Sequestrienne

By Dorothea Tanning 1910–2012 Dorothea Tanning
Don't look at me   
for answers. Who am I but   
a sobriquet,   
a teeth-grinder,   
grinder of color,   
and vanishing point?   

There was a time   
of middle distance, unforgettable,   
a sort of lace-cut   
flame-green filament   
to ravish my   
skin-tight eyes.   

I take that back—   
it was forgettable but not   
entirely if you   
consider my   
heavenly bodies . . .   
I loved them so.   

Heaven's motes sift   
to salt-white—paint is ground   
to silence; and I,   
I am bound, unquiet,   
a shade of blue   
in the studio.   

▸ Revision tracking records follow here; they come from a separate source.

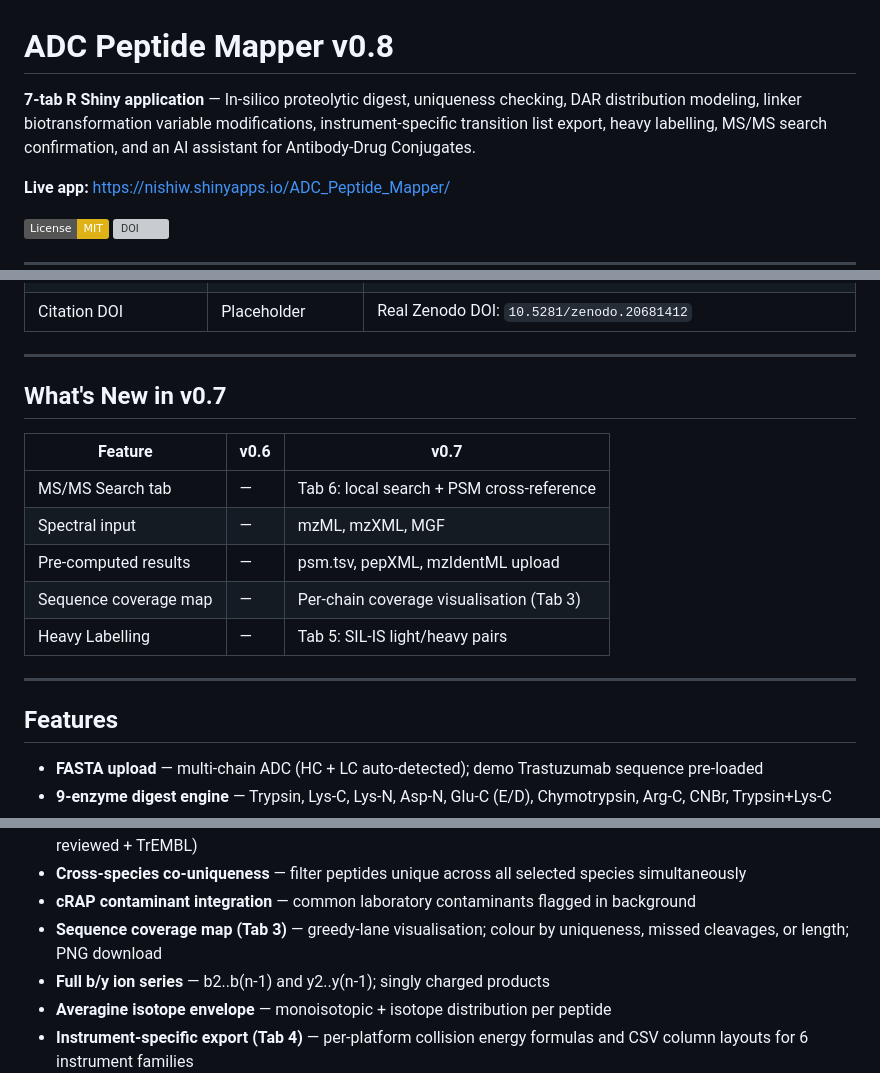
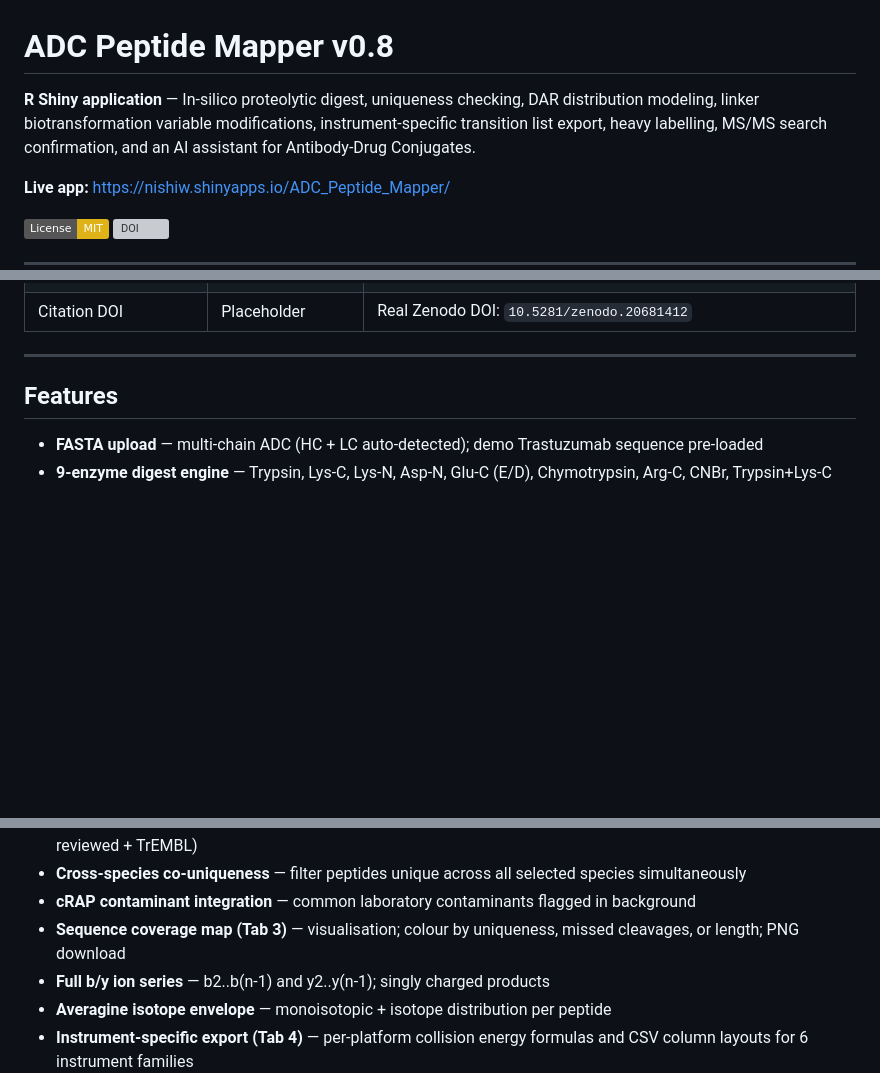
Before and after one commit to nishi76/ADC_Peptide_Mapper, a Markdown page: README.md, 3 parts joined by grey strips. Rendered like a GitHub page; badges without logos; blank space fills up the shorter version; grey boxes are pictures that could not be loaded.

Commit message:
Remove versioning details from README

```diff
--- a/README.md
+++ b/README.md
@@ -1,6 +1,6 @@
 # ADC Peptide Mapper v0.8
 
-**7-tab R Shiny application** — In-silico proteolytic digest, uniqueness checking, DAR distribution modeling, linker biotransformation variable modifications, instrument-specific transition list export, heavy labelling, MS/MS search confirmation, and an AI assistant for Antibody-Drug Conjugates.
+**R Shiny application** — In-silico proteolytic digest, uniqueness checking, DAR distribution modeling, linker biotransformation variable modifications, instrument-specific transition list export, heavy labelling, MS/MS search confirmation, and an AI assistant for Antibody-Drug Conjugates.
 
 **Live app:** https://nishiw.shinyapps.io/ADC_Peptide_Mapper/
 
@@ -31,17 +31,6 @@
 
 ---
 
-## What's New in v0.7
-
-| Feature | v0.6 | v0.7 |
-|---|---|---|
-| MS/MS Search tab | — | Tab 6: local search + PSM cross-reference |
-| Spectral input | — | mzML, mzXML, MGF |
-| Pre-computed results | — | psm.tsv, pepXML, mzIdentML upload |
-| Sequence coverage map | — | Per-chain coverage visualisation (Tab 3) |
-| Heavy Labelling | — | Tab 5: SIL-IS light/heavy pairs |
-
----
 
 ## Features
 
@@ -58,7 +47,7 @@
 - **Uniqueness check** — vs pre-built Human, Cynomolgus Monkey, and Rat backgrounds (UniProt Swiss-Prot reviewed + TrEMBL)
 - **Cross-species co-uniqueness** — filter peptides unique across all selected species simultaneously
 - **cRAP contaminant integration** — common laboratory contaminants flagged in background
-- **Sequence coverage map (Tab 3)** — greedy-lane visualisation; colour by uniqueness, missed cleavages, or length; PNG download
+- **Sequence coverage map (Tab 3)** — visualisation; colour by uniqueness, missed cleavages, or length; PNG download
 - **Full b/y ion series** — b2..b(n-1) and y2..y(n-1); singly charged products
 - **Averagine isotope envelope** — monoisotopic + isotope distribution per peptide
 - **Instrument-specific export (Tab 4)** — per-platform collision energy formulas and CSV column layouts for 6 instrument families
```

If it isn't too late   
let me waste one day away   
from my history.   
Let me see without   
looking inside   
at broken glass.

Source: Poetry (April 2002).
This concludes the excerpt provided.